Agricultural Research Service

Title: Alternative Splicing Variants and DNA Methylation Status of BDNF in Inbred Chicken Lines

Authors
item Yu, Ying -
item Zhang, Huanmin
item Byerly, Mardi -
item Bacon, Larry
item Porter, Tom -
item Liu, Ge
item Song, Jiuzhou -

Submitted to: Brain Research
Publication Type: Peer Reviewed Journal
Publication Acceptance Date: January 19, 2009
Publication Date: May 7, 2009
Citation: Yu, Y., Zhang, H.M., Byerly, M.S., Bacon, L.D., Porter, T.E., Liu, G.E., Song, J. 2009. Alternative Splicing Variants and DNA Methylation Status of BDNF in Inbred Chicken Lines. Brain Research. 1269(7):1-10.

Interpretive Summary: Generally speaking, a gene produces a message, which subsequently provides precise instruction to build a single protein that the gene is genetically programmed for. The messages of some genes, however, are subjected to alterations. Therefore, each of these genes’ messages is altered to produce more than one product, and carry out different biological functions. A gene, known as brain derived neurotropic factor, was identified as one of these genes in human, rat, mouse, pig and now in two highly inbred chicken lines, 63 and 72. The functionality of this gene in cholesterol metabolism and tumorigenesis of Marek’s disease is discussed.

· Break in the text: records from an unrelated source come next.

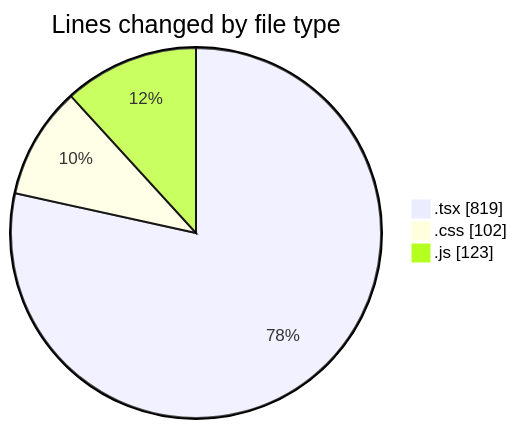
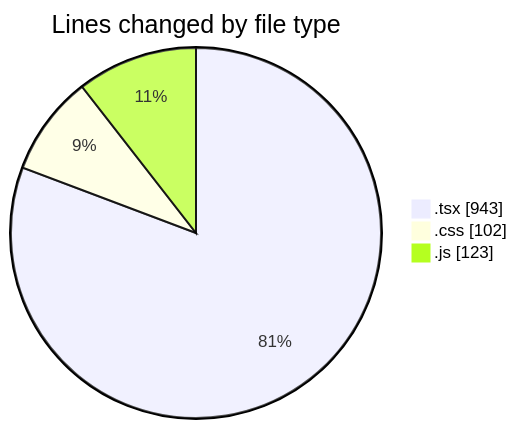
One commit to robertbonfada/code-tracking changed the first of 2 diagrams in 2025-01-17/mbc-web/README.md. Above: the diagram before and after it, drawn with Mermaid. The commit also changed other lines of this file and 1 other file, not shown here.

````diff
--- a/2025-01-17/mbc-web/README.md
+++ b/2025-01-17/mbc-web/README.md
@@ -34,7 +36,7 @@
 ```mermaid
 pie showData
 title Lines changed by file type
-".tsx" : 819
+".tsx" : 943
 ".css" : 102
 ".js" : 123
 ```
````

Technical Abstract: Brain derived neurotrophic factor (BDNF) plays essential roles in neuronal survival and differentiation, synaptic plasticity, central regulation of energy homeostasis, and neuronal development of the central and peripheral nerve system. Here, we report two new splicing variants of the chicken BDNF gene via comparative genomics demonstrating the structure and tissue-specific expression of the variants observed in two highly inbred lines (63 and 72) of chickens. One of the variants may relate to alterations in cholesterol metabolism. Co-expression of the BDNF variant and altered cholesterol metabolism may be two genetic factors that regulate resistance in development of Marek’s disease tumors. These observations suggest that BNDF may be involved in tumorigenesis of neoplastic diseases in general.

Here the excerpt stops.